Have you ever gone to a website to browse their products or read a business blog and found nothing but spelling or punctuation errors? Yikes! These mistakes can easily change a writer’s credibility. If a business doesn’t take the time to ensure their product and brand are advertised correctly, then what faith should we have in the quality of their product?

You wouldn’t read a book that has misspellings or run-on sentences, would you? So, why would you settle for spelling errors in your advertisements? In the age of digital advertising, consumers are exposed to a minimum of 300 marketing messages per day. This includes the overload of ads you see on social media, the Internet, and gaming apps on your cell phone.

Every business from a basement startup to a Fortune 500 company is trying to get their content and product to stand out. This process can be time consuming and tedious, and more often than, not spelling and grammar will get put on the back burner. However, as it turns out spelling and grammar do matter in the eyes of consumers.
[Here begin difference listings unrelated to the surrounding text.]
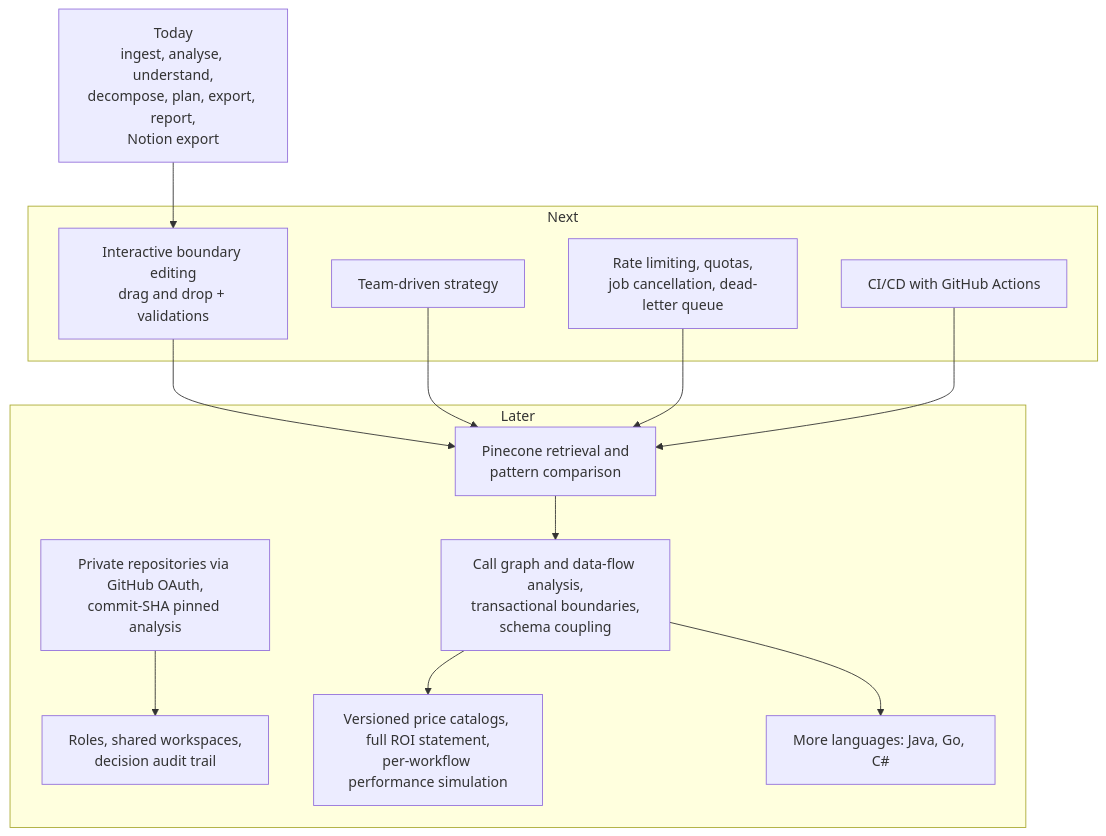
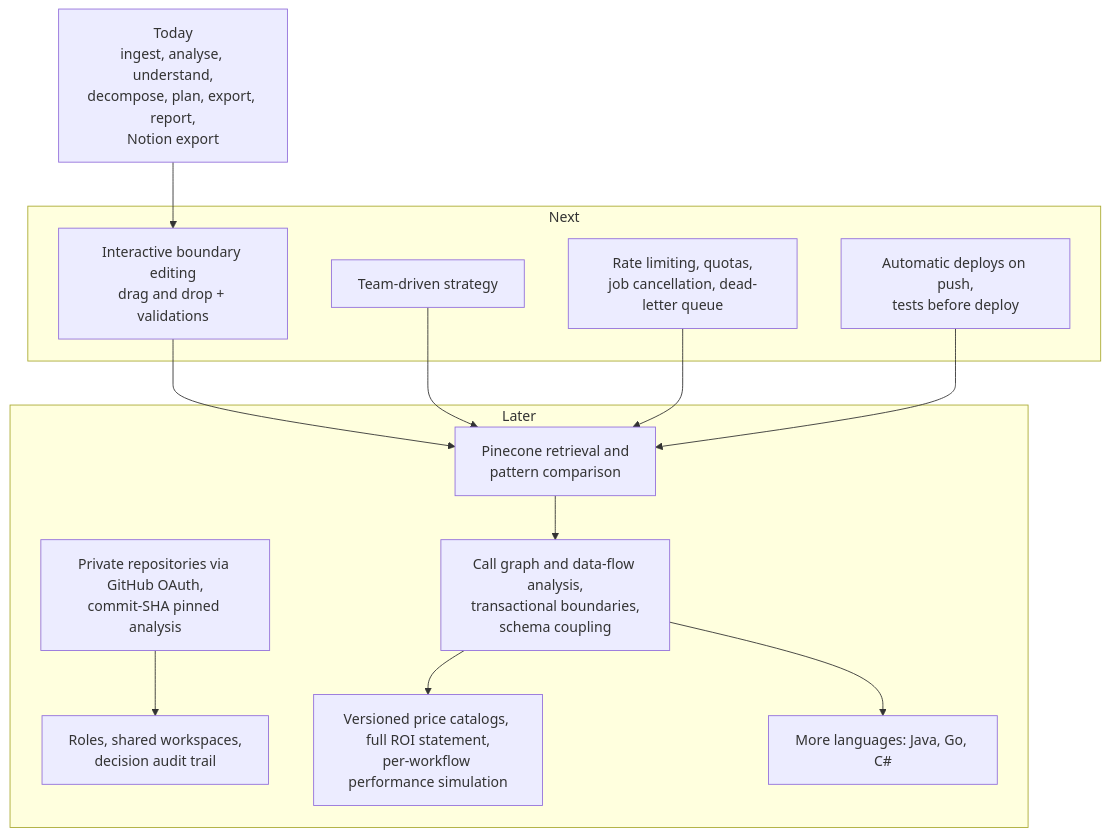
One commit to Tetra4ge/MonoMelt changed diagram 23 of 23 in README.md. Above: the diagram before and after it, drawn with Mermaid. The commit also changed other lines of this file, not shown here.

````diff
--- a/README.md
+++ b/README.md
@@ -1264,25 +1291,25 @@
 ```mermaid
 flowchart TD
     NOW["Today<br/>ingest, analyse, understand,<br/>decompose, plan, export, report,<br/>Notion export"] --> N2
     subgraph Next["Next"]
         N2["Interactive boundary editing<br/>drag and drop + validations"]
         N3["Team-driven strategy"]
         N4["Rate limiting, quotas,<br/>job cancellation, dead-letter queue"]
-        N5["CI/CD with GitHub Actions"]
+        N5["Automatic deploys on push,<br/>tests before deploy"]
     end
     N2 --> L1
     N3 --> L1
     N4 --> L1
     N5 --> L1
     subgraph Later["Later"]
         L1["Pinecone retrieval and<br/>pattern comparison"]
         L2["Call graph and data-flow analysis,<br/>transactional boundaries,<br/>schema coupling"]
         L3["Private repositories via GitHub OAuth,<br/>commit-SHA pinned analysis"]
         L4["Roles, shared workspaces,<br/>decision audit trail"]
         L5["Versioned price catalogs, full ROI statement,<br/>per-workflow performance simulation"]
         L6["More languages: Java, Go, C#"]
     end
     L1 --> L2 --> L5
     L3 --> L4
     L2 --> L6
 ```
````
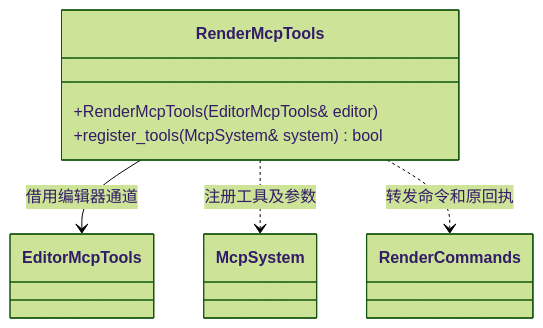
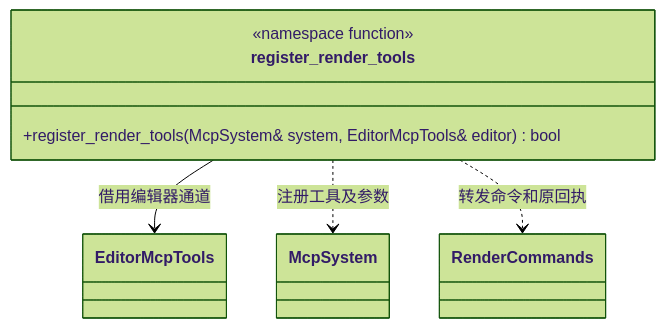
The first of 2 diagrams in docs/plugins/editor/class-diagrams/render-mcp-tools.md (lcals/Engine), drawn with Mermaid (forest theme) before and after one commit. The commit also changed other lines of this file and 195 other files, not shown here.

````diff
--- a/docs/plugins/editor/class-diagrams/render-mcp-tools.md
+++ b/docs/plugins/editor/class-diagrams/render-mcp-tools.md
@@ -5,13 +5,13 @@
 ```mermaid
 classDiagram
-    class RenderMcpTools {
-        +RenderMcpTools(EditorMcpTools& editor)
-        +register_tools(McpSystem& system) bool
+    class register_render_tools {
+        <<namespace function>>
+        +register_render_tools(McpSystem& system, EditorMcpTools& editor) bool
     }
     class EditorMcpTools
     class McpSystem
     class RenderCommands
-    RenderMcpTools --> EditorMcpTools : 借用编辑器通道
-    RenderMcpTools ..> McpSystem : 注册工具及参数
-    RenderMcpTools ..> RenderCommands : 转发命令和原回执
+    register_render_tools --> EditorMcpTools : 借用编辑器通道
+    register_render_tools ..> McpSystem : 注册工具及参数
+    register_render_tools ..> RenderCommands : 转发命令和原回执
 ```
````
Studies have shown that just one spelling mistake on a website can cut a company’s online sales in half. That means a business could have potentially had $1,000 in sales (as opposed to the $500 in sales received) if their website didn’t contain a misspelling. Other studies state that more than half of consumers spend 15 seconds or less on a company’s website or looking at an advertisement. The window to make a good first impression is so tiny that you could lose a customer in the blink of an eye with poor grammar and spelling.

No matter what your business is, it’s important to seize all opportunities to hook clients and maximize profits. It’s better to spend time and money now in order to build a stronger brand rather than lose money later because of an avoidable error. Even established corporations might learn a thing or two from these simple tips!

Tip #1: Don’t rely entirely on spell check

The idea of spell check sounds great in theory, but that doesn’t necessarily mean your text is foolproof. For example, let’s look at a small ice cream shop that wants to advertise a special on their ice cream. The shop decides to hang a banner that says: “Buy one, get one free Sundays.” Technically there are zero spelling errors in this message. However, from a consumer standpoint, the customers might think all menu items are buy one, get one free on Sundays. What the ice cream shop really meant to say though is, “Buy one, get one free sundaes.”

Spell check simply makes sure that the words you typed are spelled correctly, not that the words make sense. Not to mention, spell check has a very limited dictionary and can become outdated easily. This means you could be spelling something right, but spell check is telling you that it’s wrong. Plus, not all versions include grammar checkers. Therefore, your spelling could look fantastic while your grammar is sloppy. Spell check is a great start to editing your work, but it should never be the only or last step before hitting send or publish.

Tip #2: Take a break and revisit

When you’re done writing something, let it sit for at least thirty minutes then revisit it later. This will allow you time to disassociate yourself with your work. Rereading what you wrote after a mental break will allow you to notice errors you might have glanced over while writing. It’s very common for people to glance over errors if they attempt to proof and edit while writing because they’re so familiar with the content.

This tip is actually recommended by many writing centers, professors, and authors. Coming back to your content after a break helps you clear your mind and look at your work more critically. Not only is this good for editing, but it is also great for mental clarity and preventing writer’s block. So take a break! Answer some emails, go to a meeting, take a walk, or enjoy your lunch before you start the editing process.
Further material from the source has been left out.